Task objective -
Leave out the pictures and retype all the entries below exactly.
━━ Data for this exercise
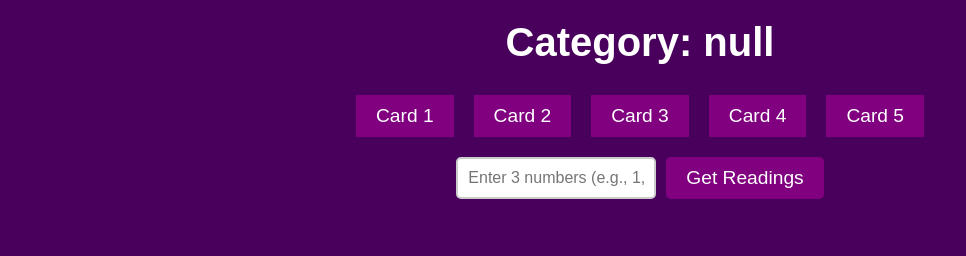
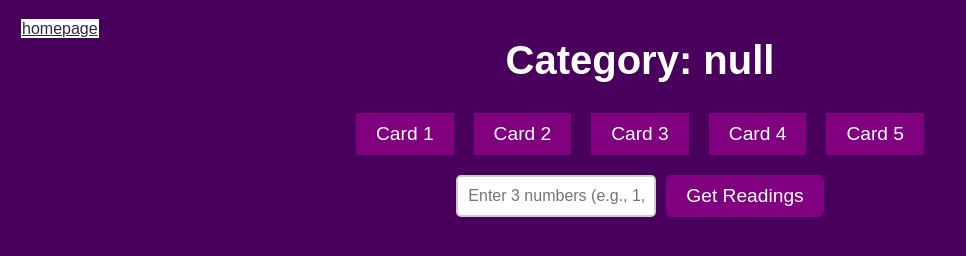
Before and after one commit to saranyasounderr/Final, a website: page public/category.html in a window 1280 px wide. Shown: the whole page, without its empty margins (0-966 px from the left). Drawn offline with Linux system fonts and the light colour scheme.

Commit message:
added homepage link

```diff
--- a/public/category.css
+++ b/public/category.css
@@ -187,9 +187,9 @@ button:focus {
 }
 a{
     color : #292A3E;
-    background-color:#D6A567;
+    background-color:white;
     margin:1px;
     border-color: black;
-    border: 1px solid black;
+    border: 1px solid white;
     width: 4px;
 }
--- a/public/category.html
+++ b/public/category.html
@@ -5,6 +5,7 @@
     <meta name="viewport" content="width=device-width, initial-scale=1.0">
     <title>Tarot Readings</title>
     <link rel="stylesheet" href="category.css">
+    <a href = "index.html">homepage</a>
 </head>
 <body>
     <h1 id="category-title">Category: </h1>
```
━━━━
Task result -
Before and after one commit to saranyasounderr/Final, a website: page public/category.html in a window 1280 px wide. Shown: the whole page, without its empty margins (0-966 px from the left). Drawn offline with Linux system fonts and the light colour scheme.

Commit message:
added homepage link

```diff
--- a/public/category.css
+++ b/public/category.css
@@ -187,9 +187,9 @@ button:focus {
 }
 a{
     color : #292A3E;
-    background-color:#D6A567;
+    background-color:white;
     margin:1px;
     border-color: black;
-    border: 1px solid black;
+    border: 1px solid white;
     width: 4px;
 }
--- a/public/category.html
+++ b/public/category.html
@@ -5,6 +5,7 @@
     <meta name="viewport" content="width=device-width, initial-scale=1.0">
     <title>Tarot Readings</title>
     <link rel="stylesheet" href="category.css">
+    <a href = "index.html">homepage</a>
 </head>
 <body>
     <h1 id="category-title">Category: </h1>
```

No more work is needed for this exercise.